Vaccination is critical for preventing the spread of COVID-19 and reducing the risks of serious illness and death. An effective vaccination strategy makes it more possible to return to ordinary life again.

The Commonwealth has released the national strategy for prioritising who should get the vaccine in January. All Australians will fall into 1 of 5 priority categories.

The highest priority group is quarantine and boarder workers, frontline health workers, aged and disability care staff and age care and disability care residents.

The second priority group is people aged over 70, other health care workers, Aboriginal and Torres Strait Islander people over the age of 55, younger people with underlying health conditions and disabilities and critical and high risk workers, including defence, police, fire, emergency services and meat processing.

The third priority group is people aged 50 to 70, Aboriginal and Torres Strait Islander people aged 18 to 54 and other critical and high risk workers.
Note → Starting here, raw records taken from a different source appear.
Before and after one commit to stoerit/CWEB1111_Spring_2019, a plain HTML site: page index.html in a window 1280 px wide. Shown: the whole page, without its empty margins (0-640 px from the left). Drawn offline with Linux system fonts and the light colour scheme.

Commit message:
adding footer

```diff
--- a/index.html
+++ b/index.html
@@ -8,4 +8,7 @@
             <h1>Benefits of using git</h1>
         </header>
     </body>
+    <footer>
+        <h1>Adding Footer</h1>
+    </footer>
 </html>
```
The fourth priority group is the remaining adult population and the final group is children, if it is recommended they receive a vaccination. The precise priorities may change over time.

Three vaccines likely to be used in Australia are the Pfizer/BioNTech vaccine, the Oxford/AstraZeneca vaccine and the Novavax vaccine. Only the Pfizer vaccine has so far been approved for use in Australia. The AstraZeneca vaccine is being produced in Australia under license.

People will need two vaccine injections. It is estimated about 50 million doses will be needed. People will not be able to choose which vaccine they get. Vaccinations will be free.

It is likely vaccinations will be available for the highest priority group in the last week of February through about 50 hospital hubs in urban and rural settings. Ballarat Health and Bendigo Health have been identified as vaccination hubs. These will be expanded for other priority groups as vaccine doses become available. Over time, it is planned that vaccinations will happen in general practices and other community settings.

Vaccinating the bulk of the Australian population for COVID-19 will be a massive undertaking. There is already pressure on the availability, transport and storage of vaccines. There will be further challenges in getting enough qualified staff to carry out the vaccinations. As the number of vaccination centres increase, there will be logistical challenges in determining which centres are approved.

Booking, priority management and reminder systems for the second dose need to be put in place. Arrangements for verifying vaccination status will be required as well if vaccination status is going to be used for travel and work purposes.

Even if optimistic targets of delivering 200,000 doses per day are reached, it will still take most of 2021 to fully vaccinate enough Australians to prevent the ongoing risk of COVID-19. So far, adjusted for population, countries like the UK and the US have not been able to reach this daily level of immunisation.